◆ **Assigned task**:
Find all the lines in the material below with the word "README", and copy them.

◆ **Exercise input**:
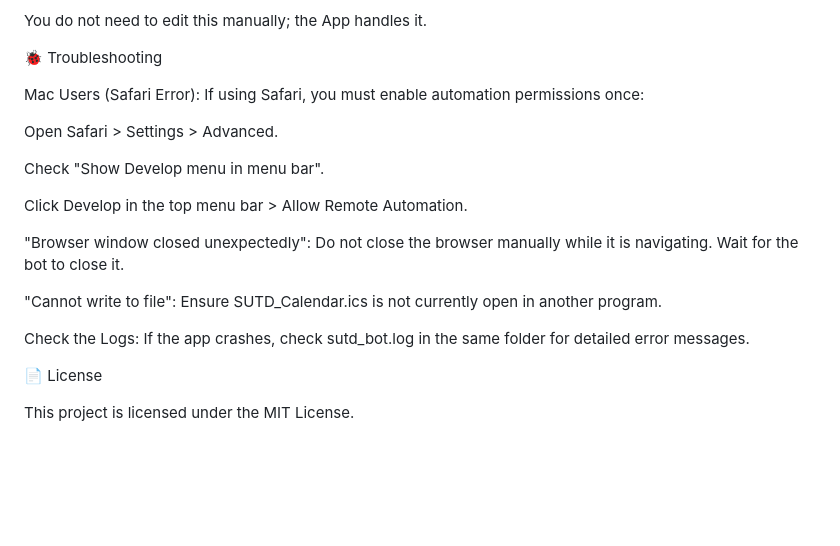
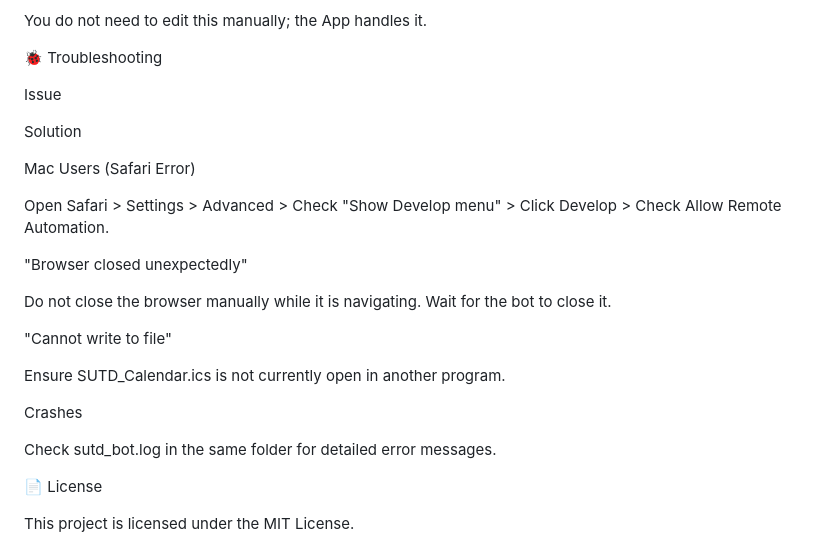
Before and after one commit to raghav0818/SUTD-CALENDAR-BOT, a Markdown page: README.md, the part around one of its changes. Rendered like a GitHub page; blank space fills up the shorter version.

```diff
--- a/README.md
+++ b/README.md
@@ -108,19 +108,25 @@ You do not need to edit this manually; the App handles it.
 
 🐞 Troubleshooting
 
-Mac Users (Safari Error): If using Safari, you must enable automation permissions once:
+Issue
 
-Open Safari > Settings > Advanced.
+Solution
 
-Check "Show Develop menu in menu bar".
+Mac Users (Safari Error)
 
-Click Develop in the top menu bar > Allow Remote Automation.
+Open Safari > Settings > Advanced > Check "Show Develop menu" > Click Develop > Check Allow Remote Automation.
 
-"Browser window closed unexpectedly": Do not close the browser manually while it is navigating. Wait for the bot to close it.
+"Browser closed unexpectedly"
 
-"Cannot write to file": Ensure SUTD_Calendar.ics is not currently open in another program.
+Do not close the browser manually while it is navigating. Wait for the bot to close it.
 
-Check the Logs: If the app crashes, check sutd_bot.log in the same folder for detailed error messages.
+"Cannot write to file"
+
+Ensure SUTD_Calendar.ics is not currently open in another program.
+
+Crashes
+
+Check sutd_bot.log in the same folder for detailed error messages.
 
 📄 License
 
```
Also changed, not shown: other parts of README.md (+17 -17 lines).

◆ **Solved exercise**:
Before and after one commit to raghav0818/SUTD-CALENDAR-BOT, a Markdown page: README.md, the part around one of its changes. Rendered like a GitHub page; blank space fills up the shorter version.
--- a/README.md
+++ b/README.md
Also changed, not shown: other parts of README.md (+17 -17 lines).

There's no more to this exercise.